In spite of a desire to stay positive, hopeful and optimistic, marketers are overwhelmed by many complex business challenges—the likes of which they haven’t seen in many years. Some of these are industry-specific, but most are not. As marketers long for the “good old days” when they left their work at the office at the end of the day, here is what is keeping them up at night.
Marketers’ Nighttime Struggles
1. Changing technology. Whether it’s product upgrades or new technology, it requires a lot of time and effort to keep up with the automation that runs companies of all types. In the past, marketers who knew how to use Excel and PowerPoint had an advantage, but that’s no longer true. Today, marketers are required to have a working knowledge of the plethora of technology that’s used to stay connected 24/7. Examples include CRM software, design programs and data analytics. The sheer volume of information and technology available impacts not only marketers but the colleagues they support.
2. Social media overload. When LinkedIn, Facebook, Twitter and other social-media platforms came on the scene, they created a high degree of interest. Everyone wanted to jump on the bandwagon. Now experts are warning that instead of social media being a part of a marketing professional’s job, it’s become a specialty of its own. To stay current requires marketers to spend hours reading, learning and processing information in order to maximize business opportunities and develop effective marketing campaigns. As a result, it is now a full-time job for one or more team members.
3. Keeping their jobs. Due to dwindling resources, companies in general, and marketing departments specifically, are expected to do more with less. There are fewer employees to handle the work load, lower budgets to implement marketing programs and unrealistic expectations to get it all accomplished. It’s no wonder that marketers wonder if “today” will be their last day on the job.
4. Increasing competition. As the competition for attracting new customers and keeping existing ones grows, marketers worry about how to get their fair share of the marketplace. The challenge is that many products and services have become a commodity, and marketers are finding it difficult to create the corporate distinction and unique selling proposition they need to thrive.
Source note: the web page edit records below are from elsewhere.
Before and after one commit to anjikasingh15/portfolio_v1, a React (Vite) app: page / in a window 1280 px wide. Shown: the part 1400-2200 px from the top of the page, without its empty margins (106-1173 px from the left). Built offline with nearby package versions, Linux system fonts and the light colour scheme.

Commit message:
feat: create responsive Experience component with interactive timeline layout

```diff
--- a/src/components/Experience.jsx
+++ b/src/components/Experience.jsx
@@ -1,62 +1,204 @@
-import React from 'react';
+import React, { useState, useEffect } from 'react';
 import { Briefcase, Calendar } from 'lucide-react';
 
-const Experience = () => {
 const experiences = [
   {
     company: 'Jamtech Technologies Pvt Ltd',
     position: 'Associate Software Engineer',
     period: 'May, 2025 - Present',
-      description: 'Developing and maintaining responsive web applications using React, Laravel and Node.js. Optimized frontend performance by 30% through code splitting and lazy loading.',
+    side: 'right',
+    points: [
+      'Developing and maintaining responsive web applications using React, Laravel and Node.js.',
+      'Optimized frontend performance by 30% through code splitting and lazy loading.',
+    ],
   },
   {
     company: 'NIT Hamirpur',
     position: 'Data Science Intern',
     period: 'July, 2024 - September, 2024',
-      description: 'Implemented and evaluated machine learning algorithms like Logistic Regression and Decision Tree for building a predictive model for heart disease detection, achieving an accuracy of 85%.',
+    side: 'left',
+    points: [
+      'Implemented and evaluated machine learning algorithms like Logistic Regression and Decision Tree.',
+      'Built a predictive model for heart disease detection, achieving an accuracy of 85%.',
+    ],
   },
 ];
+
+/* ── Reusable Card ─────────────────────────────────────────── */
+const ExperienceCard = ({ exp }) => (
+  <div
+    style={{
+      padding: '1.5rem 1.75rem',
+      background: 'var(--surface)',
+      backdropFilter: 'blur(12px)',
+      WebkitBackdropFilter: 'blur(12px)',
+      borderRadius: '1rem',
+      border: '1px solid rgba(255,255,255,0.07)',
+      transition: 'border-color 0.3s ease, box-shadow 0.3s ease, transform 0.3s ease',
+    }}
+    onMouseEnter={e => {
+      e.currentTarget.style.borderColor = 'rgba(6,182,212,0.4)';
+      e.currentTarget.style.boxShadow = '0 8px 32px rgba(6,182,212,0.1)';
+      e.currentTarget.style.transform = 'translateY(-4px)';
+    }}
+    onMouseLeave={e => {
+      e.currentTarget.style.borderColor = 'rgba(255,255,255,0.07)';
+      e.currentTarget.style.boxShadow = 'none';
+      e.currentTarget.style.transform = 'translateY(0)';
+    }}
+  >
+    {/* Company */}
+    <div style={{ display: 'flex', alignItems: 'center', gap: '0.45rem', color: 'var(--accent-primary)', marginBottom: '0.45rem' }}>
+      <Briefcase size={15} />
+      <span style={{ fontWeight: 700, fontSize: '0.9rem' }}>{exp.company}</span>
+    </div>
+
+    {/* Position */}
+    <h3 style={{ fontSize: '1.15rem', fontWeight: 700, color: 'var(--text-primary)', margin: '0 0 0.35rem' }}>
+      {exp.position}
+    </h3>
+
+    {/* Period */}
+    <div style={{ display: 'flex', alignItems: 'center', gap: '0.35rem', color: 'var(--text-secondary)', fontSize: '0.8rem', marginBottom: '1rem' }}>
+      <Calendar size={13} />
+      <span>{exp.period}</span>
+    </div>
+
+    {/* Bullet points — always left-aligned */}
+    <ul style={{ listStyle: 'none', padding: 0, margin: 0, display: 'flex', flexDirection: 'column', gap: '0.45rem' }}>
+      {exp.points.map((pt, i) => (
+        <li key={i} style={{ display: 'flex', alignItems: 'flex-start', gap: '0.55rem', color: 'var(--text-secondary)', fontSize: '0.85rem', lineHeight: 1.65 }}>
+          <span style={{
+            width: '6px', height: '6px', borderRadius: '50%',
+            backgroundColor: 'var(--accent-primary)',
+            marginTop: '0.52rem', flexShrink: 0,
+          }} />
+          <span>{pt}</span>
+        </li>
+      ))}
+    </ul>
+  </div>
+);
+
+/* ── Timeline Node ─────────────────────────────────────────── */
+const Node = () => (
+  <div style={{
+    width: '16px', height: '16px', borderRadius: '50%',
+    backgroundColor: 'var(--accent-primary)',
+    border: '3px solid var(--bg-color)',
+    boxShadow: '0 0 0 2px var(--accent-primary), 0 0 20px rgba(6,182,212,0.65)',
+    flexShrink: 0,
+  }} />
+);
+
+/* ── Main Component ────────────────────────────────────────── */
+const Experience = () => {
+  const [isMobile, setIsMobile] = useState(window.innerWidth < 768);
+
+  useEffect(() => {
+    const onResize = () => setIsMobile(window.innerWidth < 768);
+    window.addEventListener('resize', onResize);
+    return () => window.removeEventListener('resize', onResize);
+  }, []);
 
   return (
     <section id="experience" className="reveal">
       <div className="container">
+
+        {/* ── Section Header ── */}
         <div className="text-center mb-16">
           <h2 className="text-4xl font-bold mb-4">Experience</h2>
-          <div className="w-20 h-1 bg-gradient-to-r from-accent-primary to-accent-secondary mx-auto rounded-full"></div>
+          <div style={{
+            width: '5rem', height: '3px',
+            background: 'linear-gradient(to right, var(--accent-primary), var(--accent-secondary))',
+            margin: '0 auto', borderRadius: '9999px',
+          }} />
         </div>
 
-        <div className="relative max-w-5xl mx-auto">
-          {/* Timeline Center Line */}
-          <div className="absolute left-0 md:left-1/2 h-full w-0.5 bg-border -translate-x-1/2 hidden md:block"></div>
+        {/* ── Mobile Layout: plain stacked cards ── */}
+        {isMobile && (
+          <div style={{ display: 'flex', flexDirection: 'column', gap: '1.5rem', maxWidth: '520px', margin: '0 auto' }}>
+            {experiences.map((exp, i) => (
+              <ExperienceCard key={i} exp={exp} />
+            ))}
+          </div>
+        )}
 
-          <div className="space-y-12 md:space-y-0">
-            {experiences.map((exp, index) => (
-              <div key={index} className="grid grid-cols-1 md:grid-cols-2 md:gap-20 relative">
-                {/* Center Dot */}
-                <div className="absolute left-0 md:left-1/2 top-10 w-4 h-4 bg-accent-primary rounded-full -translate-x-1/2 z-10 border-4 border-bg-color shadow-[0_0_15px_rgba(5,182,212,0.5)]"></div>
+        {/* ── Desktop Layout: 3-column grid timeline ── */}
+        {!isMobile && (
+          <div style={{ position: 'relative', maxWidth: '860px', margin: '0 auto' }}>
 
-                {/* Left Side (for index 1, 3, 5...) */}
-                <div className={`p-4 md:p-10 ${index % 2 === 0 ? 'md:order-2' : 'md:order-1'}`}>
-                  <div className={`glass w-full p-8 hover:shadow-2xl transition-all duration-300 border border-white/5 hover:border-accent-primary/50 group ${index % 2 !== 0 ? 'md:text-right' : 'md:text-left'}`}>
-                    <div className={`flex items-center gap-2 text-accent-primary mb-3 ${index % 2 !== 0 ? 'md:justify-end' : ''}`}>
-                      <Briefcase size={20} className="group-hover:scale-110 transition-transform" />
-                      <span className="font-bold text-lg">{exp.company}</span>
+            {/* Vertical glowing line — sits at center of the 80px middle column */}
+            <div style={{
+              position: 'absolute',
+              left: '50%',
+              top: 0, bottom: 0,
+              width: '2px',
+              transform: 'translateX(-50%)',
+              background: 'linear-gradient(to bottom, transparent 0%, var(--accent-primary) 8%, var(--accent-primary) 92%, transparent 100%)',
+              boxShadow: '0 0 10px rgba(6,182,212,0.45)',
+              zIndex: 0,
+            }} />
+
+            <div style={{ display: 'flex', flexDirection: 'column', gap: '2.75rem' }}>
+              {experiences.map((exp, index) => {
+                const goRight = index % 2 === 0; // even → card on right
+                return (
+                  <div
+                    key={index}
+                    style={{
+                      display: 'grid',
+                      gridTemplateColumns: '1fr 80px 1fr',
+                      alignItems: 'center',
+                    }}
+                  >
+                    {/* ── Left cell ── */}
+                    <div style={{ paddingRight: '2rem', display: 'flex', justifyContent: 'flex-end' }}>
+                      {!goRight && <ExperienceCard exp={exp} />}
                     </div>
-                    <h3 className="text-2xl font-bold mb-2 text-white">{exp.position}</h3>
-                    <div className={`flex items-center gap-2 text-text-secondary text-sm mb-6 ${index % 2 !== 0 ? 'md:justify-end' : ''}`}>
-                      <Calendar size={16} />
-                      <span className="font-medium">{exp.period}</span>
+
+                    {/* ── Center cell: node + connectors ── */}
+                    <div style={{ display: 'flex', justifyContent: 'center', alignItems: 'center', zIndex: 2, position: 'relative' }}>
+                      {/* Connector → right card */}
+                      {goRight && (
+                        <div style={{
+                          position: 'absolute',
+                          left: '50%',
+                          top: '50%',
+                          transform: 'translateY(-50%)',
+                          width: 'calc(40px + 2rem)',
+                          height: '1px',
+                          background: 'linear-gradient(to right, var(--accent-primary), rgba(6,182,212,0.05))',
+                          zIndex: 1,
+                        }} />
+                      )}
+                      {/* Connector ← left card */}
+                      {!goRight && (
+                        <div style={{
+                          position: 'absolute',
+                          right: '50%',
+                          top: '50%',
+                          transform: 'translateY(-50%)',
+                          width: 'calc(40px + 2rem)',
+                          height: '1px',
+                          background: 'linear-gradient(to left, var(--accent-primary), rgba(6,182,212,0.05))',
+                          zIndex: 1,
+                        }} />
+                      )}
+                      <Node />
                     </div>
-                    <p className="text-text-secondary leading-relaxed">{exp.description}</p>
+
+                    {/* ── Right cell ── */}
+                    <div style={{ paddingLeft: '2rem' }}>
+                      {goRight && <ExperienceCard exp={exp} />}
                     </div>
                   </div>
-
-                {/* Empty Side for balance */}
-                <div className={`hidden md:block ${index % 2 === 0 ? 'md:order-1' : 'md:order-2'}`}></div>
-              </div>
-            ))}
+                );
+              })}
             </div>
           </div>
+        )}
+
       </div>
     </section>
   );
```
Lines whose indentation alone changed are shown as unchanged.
5. Walking the generalist vs specialist tightrope. While marketers need to know the four Ps of marketing—products, price, promotion and place—that’s not enough. They have to be able to drill down deeper and really understand how the pieces fit together in a broader context. Marketers are no longer operating in silos. They need to be able to interact with colleagues from product development, finance and legal, human resources, quality control, distribution and other corporate functions.
The fact is marketers are faced with new surprises, changing business conditions and competing priorities every day. As they struggle to adapt, maintaining equanimity is essential. A sense of humor helps. Additionally, a focus on team alignment and engagement is a powerful way to stay focused during the day and avoid insomnia at night.